What the task requires
Each time a line of the listing holds "function", copy that line.

Listed records
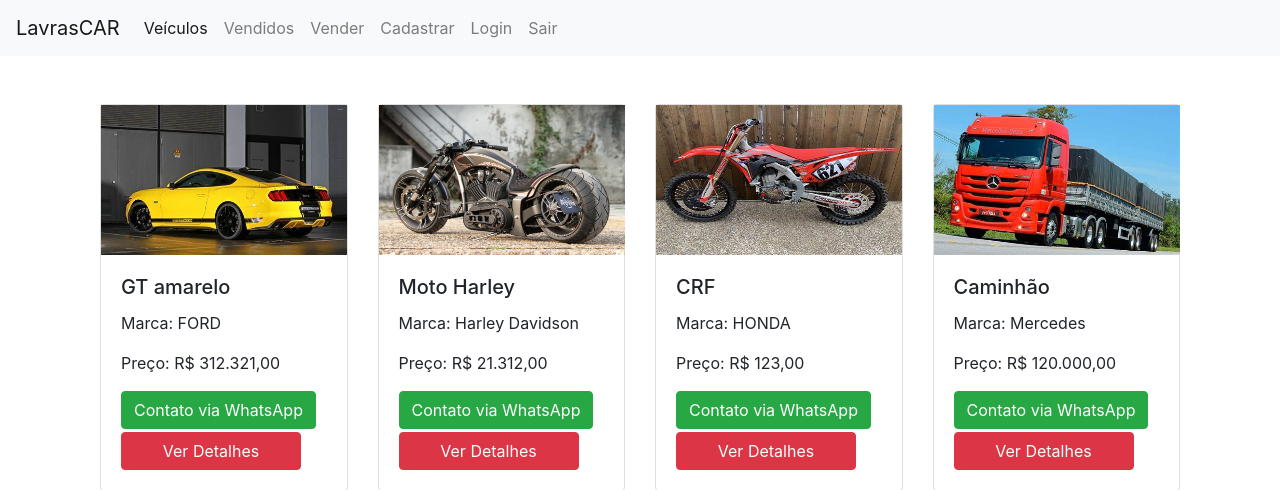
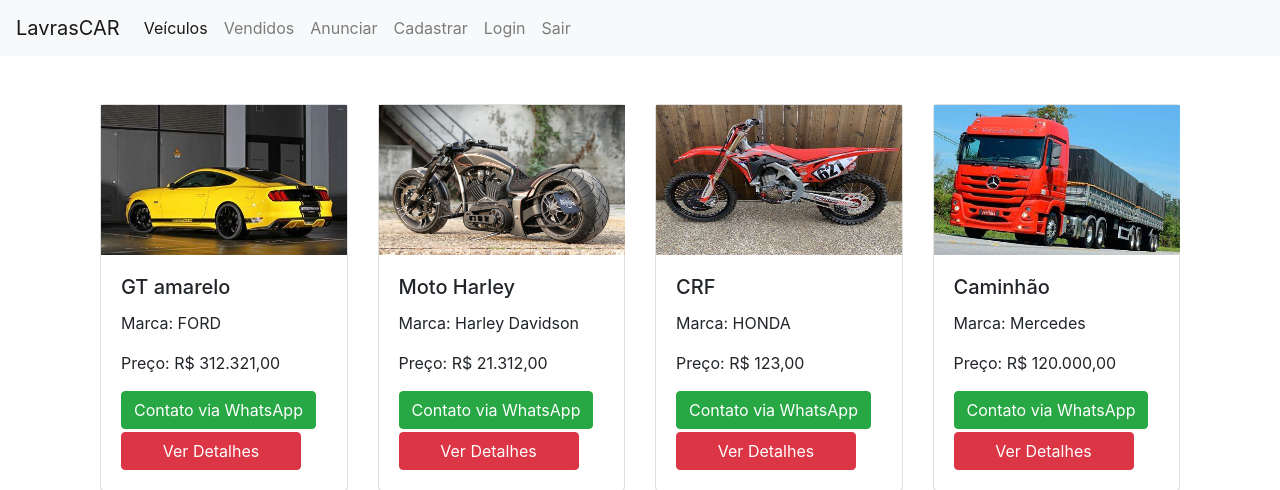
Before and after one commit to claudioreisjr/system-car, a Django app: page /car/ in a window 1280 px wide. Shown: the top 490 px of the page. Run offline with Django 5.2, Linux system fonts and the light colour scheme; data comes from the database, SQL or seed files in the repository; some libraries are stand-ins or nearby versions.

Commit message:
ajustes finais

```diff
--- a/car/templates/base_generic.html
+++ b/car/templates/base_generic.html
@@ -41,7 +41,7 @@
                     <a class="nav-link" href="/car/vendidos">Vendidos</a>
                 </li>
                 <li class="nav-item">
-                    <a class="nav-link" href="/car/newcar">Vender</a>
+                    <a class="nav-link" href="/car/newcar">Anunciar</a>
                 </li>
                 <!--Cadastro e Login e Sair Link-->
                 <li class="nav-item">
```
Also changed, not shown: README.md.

...

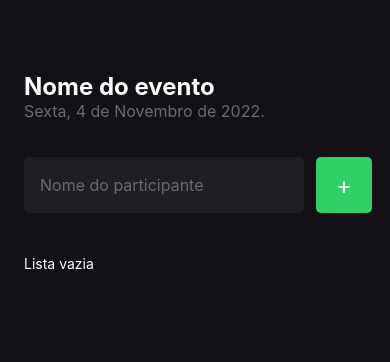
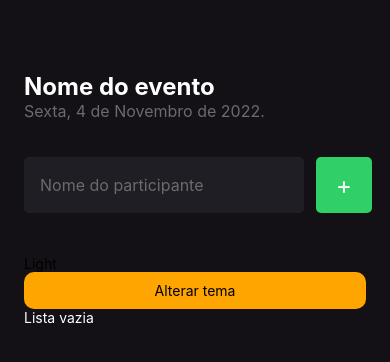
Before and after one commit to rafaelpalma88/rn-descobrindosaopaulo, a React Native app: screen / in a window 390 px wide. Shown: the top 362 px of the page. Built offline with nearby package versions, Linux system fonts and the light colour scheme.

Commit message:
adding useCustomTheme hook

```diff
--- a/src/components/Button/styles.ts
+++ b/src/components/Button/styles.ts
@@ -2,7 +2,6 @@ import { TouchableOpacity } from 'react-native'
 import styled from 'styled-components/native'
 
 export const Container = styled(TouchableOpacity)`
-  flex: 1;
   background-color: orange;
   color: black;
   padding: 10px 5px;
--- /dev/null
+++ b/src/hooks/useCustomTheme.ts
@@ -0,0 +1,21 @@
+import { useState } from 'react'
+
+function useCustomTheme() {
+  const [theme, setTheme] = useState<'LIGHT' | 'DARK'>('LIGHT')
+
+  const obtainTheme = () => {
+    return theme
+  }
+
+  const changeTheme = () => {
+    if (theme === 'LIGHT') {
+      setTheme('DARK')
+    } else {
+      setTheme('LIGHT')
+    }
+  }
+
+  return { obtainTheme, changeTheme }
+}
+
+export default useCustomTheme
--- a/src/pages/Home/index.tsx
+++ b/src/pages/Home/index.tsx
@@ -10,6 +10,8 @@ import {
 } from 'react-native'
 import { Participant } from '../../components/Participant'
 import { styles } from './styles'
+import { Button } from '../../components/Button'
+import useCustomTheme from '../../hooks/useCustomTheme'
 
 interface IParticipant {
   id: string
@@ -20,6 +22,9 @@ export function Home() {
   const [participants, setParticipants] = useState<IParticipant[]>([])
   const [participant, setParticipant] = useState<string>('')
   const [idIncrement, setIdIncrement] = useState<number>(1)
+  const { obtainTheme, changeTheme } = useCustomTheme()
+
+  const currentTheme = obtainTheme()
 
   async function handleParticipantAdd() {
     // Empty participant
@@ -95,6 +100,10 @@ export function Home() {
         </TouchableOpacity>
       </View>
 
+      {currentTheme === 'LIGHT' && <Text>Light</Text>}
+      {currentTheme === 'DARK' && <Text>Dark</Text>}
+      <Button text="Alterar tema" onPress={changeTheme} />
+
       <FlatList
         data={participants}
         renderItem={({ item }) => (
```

Final answer
+function useCustomTheme() {
@@ -20,6 +22,9 @@ export function Home() {
   async function handleParticipantAdd() {
@@ -95,6 +100,10 @@ export function Home() {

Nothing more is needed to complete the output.